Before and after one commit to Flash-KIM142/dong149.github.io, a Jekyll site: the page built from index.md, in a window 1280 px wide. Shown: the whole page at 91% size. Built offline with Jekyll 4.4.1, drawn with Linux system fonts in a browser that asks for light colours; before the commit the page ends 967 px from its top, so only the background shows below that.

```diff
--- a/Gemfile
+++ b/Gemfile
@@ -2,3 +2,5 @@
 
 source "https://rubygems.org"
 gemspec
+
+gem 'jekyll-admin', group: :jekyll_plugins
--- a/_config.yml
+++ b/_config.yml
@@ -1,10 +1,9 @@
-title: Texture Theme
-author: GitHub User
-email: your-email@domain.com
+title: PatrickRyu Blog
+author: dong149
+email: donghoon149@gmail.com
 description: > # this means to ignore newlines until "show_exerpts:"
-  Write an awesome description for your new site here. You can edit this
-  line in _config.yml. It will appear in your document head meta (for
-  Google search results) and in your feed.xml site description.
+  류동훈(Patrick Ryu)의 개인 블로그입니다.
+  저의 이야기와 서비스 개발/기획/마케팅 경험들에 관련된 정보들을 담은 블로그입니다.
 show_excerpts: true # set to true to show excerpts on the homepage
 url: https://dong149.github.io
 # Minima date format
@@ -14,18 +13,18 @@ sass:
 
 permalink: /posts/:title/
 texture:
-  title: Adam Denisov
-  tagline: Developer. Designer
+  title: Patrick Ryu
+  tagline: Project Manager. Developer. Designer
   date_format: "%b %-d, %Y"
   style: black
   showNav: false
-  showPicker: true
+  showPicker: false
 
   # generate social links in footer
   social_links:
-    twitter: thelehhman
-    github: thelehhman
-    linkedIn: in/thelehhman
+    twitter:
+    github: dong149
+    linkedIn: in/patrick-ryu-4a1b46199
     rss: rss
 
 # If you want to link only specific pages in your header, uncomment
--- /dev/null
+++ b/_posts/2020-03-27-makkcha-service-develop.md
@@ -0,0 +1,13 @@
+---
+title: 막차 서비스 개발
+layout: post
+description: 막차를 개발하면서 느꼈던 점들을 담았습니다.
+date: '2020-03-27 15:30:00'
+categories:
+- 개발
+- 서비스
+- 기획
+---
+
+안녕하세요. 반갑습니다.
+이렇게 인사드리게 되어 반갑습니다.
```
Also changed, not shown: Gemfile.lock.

:::::

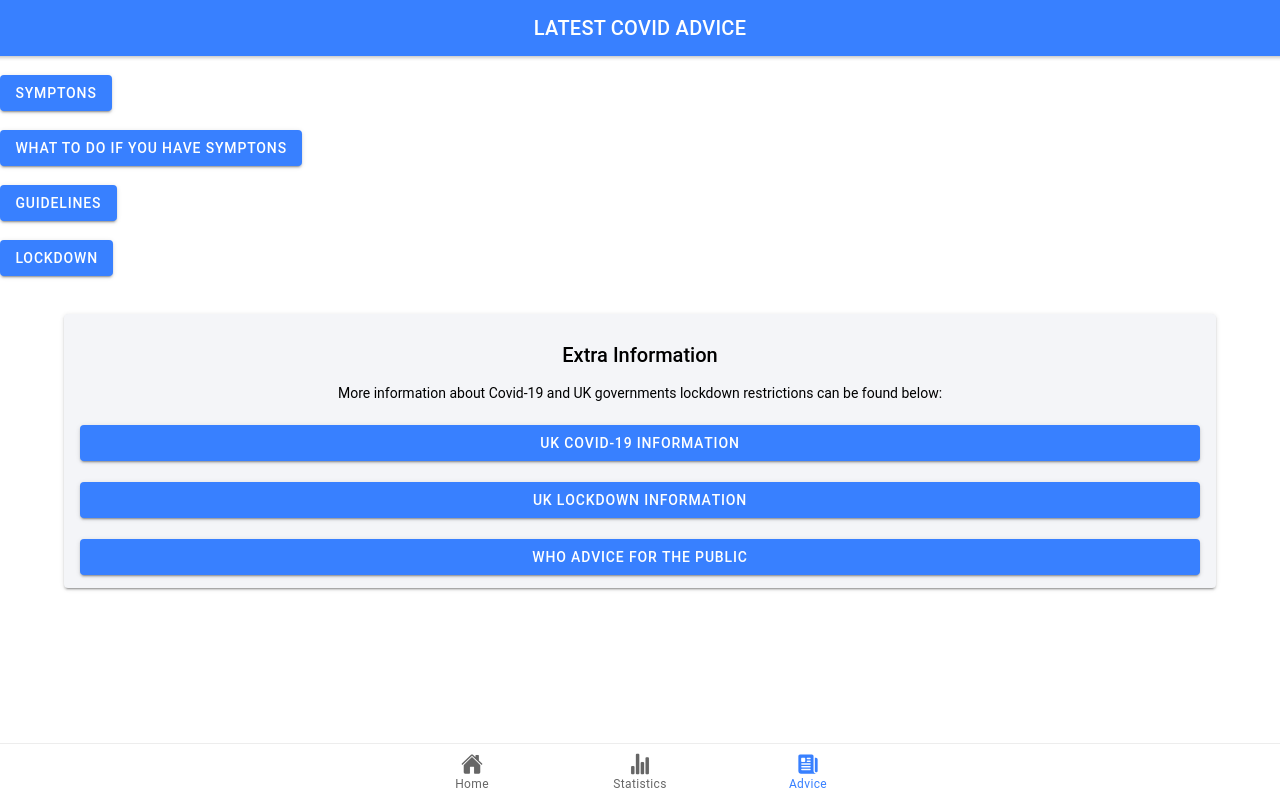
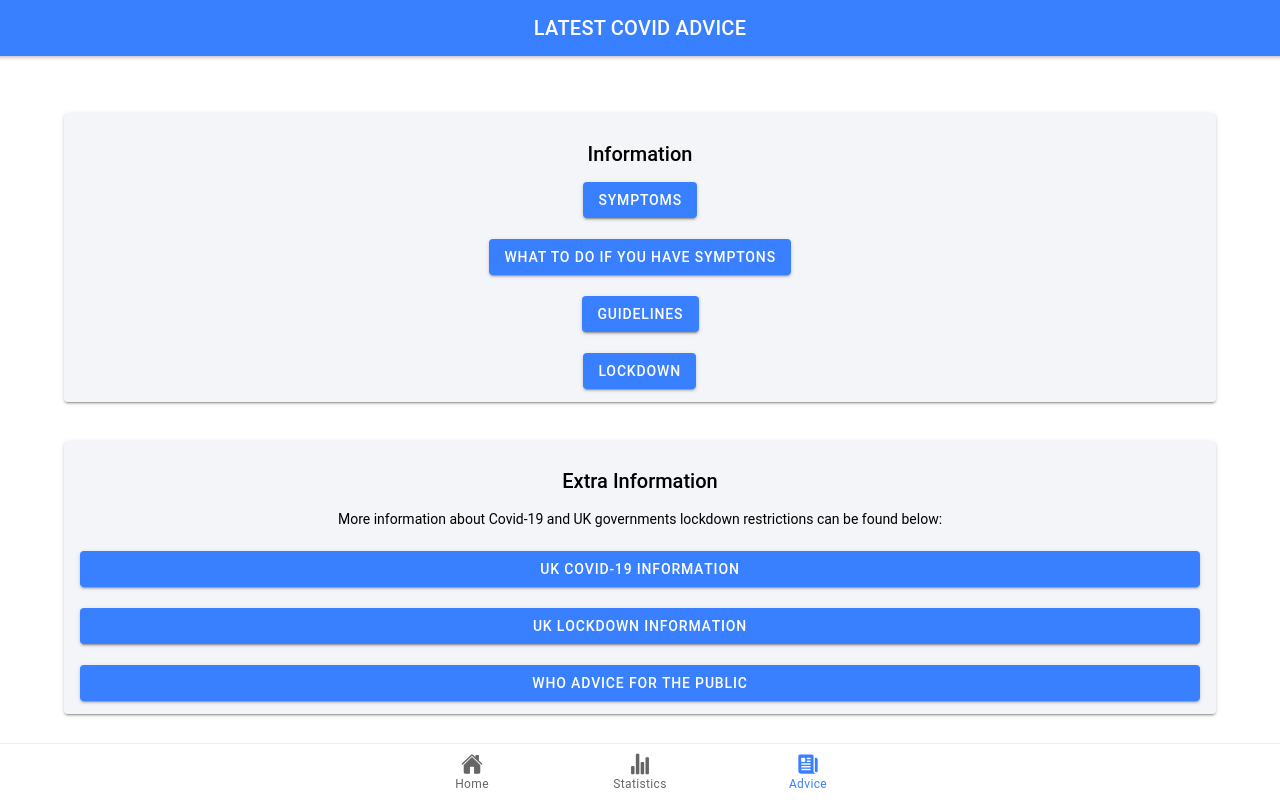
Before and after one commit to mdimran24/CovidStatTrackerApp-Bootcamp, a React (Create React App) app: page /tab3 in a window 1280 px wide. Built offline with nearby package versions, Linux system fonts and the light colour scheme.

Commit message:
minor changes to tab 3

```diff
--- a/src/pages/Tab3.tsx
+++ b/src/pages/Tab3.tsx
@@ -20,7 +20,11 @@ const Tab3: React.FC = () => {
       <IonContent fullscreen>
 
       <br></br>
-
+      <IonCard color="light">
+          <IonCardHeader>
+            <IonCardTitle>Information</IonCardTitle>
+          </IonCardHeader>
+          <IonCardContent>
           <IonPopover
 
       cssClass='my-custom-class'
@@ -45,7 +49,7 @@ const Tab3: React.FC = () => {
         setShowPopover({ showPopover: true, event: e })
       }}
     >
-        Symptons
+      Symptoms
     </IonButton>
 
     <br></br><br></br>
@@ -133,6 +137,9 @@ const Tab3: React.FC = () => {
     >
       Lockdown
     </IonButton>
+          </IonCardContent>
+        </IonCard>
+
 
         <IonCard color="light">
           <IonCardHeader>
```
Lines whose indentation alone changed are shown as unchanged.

:::::

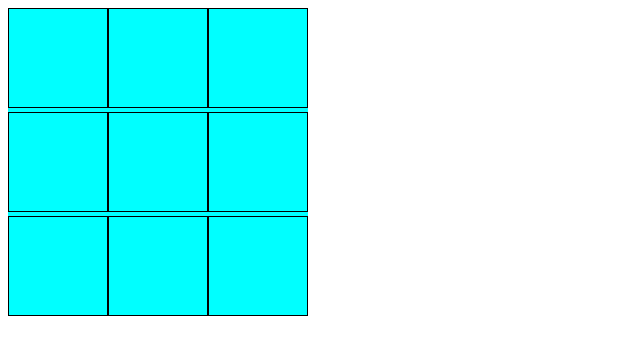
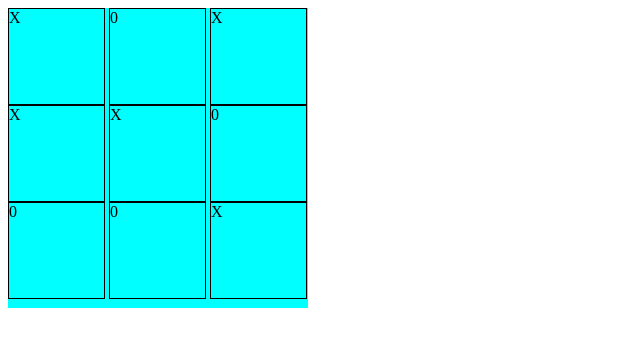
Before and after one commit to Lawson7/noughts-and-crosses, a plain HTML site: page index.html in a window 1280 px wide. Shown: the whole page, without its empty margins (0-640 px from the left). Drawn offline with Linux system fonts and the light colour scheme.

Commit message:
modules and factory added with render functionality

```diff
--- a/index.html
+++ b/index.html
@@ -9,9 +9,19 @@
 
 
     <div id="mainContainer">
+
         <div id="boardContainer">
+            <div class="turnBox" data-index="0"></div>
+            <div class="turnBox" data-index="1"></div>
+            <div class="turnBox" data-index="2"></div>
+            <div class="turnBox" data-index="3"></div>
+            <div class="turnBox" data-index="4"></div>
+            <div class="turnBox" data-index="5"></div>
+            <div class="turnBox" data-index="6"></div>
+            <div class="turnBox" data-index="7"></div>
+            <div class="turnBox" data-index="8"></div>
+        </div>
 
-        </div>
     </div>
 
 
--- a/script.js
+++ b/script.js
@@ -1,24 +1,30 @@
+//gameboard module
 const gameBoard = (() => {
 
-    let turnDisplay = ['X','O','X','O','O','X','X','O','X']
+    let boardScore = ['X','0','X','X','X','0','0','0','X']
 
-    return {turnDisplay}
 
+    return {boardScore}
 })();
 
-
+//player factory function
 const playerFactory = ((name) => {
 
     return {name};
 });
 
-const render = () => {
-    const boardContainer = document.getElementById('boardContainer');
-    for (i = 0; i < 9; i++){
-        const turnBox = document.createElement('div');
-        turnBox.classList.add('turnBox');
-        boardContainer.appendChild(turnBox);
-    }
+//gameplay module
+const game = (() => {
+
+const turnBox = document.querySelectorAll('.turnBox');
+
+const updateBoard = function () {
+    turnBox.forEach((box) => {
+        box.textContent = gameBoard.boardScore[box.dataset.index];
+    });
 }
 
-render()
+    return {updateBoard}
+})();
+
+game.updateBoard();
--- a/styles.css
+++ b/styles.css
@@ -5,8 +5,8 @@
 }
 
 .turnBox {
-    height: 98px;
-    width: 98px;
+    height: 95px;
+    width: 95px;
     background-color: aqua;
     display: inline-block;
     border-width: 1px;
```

:::::

■ **Exercise goal**: In the records above, each line with the string "linkedIn" should be copied.

■ **Task solution**:
-    linkedIn: in/thelehhman
+    linkedIn: in/patrick-ryu-4a1b46199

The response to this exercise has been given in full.